Please copy out all lines of the entries that contain the word "React".

>>

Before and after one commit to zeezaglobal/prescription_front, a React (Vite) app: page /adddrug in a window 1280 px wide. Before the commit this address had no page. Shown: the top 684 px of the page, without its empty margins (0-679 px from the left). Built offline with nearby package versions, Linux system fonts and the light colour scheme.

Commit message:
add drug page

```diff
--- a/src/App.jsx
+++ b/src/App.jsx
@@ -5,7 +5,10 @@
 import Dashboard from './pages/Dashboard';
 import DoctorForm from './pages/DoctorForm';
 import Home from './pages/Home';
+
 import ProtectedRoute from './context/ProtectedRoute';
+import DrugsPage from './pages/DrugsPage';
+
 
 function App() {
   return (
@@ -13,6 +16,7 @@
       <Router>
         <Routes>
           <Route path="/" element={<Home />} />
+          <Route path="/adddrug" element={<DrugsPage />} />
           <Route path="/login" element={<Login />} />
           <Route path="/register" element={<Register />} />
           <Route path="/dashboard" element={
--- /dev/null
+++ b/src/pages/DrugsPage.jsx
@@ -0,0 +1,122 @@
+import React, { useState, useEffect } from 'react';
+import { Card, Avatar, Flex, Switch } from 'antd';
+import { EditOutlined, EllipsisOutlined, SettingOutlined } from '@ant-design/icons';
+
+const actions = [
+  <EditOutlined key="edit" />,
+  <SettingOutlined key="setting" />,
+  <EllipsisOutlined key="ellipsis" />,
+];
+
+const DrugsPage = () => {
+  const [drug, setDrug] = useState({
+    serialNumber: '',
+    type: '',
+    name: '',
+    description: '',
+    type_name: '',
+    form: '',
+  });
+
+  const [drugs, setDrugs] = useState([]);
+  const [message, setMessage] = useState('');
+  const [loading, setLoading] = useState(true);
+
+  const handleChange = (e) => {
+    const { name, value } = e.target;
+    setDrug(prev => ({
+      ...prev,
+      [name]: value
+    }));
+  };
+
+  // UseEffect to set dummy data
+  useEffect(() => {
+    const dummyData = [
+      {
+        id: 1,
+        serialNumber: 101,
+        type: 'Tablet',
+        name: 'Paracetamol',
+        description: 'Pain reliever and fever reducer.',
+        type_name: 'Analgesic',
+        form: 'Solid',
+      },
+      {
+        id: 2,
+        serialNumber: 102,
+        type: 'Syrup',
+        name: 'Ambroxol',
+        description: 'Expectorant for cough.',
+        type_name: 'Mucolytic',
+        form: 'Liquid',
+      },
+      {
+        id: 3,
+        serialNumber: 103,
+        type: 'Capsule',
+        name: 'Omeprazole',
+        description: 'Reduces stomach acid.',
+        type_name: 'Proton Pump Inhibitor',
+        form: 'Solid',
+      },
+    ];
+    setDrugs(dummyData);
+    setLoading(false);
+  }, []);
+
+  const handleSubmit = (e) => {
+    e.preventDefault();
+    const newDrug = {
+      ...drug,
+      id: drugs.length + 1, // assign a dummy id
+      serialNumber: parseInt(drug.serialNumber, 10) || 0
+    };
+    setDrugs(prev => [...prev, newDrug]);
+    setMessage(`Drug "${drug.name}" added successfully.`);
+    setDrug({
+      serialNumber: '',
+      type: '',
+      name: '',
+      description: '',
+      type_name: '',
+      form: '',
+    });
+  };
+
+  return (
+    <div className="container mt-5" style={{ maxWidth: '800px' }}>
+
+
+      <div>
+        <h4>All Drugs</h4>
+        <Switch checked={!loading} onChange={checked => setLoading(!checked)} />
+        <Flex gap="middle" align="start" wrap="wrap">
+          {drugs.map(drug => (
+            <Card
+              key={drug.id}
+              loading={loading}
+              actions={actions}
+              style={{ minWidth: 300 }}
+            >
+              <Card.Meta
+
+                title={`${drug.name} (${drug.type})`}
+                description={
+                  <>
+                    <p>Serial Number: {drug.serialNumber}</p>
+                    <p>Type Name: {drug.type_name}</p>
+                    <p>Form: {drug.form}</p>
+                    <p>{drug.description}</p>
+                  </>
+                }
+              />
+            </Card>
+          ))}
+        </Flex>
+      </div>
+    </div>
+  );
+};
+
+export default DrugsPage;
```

<<

▶ SOLUTION:
Before and after one commit to zeezaglobal/prescription_front, a React (Vite) app: page /adddrug in a window 1280 px wide. Before the commit this address had no page. Shown: the top 684 px of the page, without its empty margins (0-679 px from the left). Built offline with nearby package versions, Linux system fonts and the light colour scheme.
+import React, { useState, useEffect } from 'react';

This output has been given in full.